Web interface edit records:
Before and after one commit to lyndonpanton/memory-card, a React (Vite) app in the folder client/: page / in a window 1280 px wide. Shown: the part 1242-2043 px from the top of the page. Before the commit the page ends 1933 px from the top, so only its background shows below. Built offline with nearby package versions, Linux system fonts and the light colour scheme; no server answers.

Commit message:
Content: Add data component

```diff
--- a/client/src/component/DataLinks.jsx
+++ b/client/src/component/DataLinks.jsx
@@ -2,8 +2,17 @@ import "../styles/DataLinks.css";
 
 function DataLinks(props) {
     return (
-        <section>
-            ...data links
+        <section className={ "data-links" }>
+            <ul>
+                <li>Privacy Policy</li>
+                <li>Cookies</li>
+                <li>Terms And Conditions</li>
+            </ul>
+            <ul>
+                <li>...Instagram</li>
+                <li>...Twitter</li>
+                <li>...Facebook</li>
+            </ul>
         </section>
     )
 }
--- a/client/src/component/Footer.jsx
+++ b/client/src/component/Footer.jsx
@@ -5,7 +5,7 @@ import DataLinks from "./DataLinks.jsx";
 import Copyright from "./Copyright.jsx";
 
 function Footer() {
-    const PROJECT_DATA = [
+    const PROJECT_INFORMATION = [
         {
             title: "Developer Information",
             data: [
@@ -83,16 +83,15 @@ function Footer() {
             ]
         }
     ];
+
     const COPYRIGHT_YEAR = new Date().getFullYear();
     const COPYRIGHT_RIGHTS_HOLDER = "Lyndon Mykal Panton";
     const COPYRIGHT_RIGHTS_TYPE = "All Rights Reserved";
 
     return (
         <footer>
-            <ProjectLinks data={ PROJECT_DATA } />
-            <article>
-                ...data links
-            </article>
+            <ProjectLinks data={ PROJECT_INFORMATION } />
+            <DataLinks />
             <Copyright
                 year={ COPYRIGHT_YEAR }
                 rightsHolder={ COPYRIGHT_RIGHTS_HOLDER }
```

● **YOUR OBJECTIVE**
Only one number is wanted: how many lines in the records above contain the string "client".

● **TASK ANSWER**
5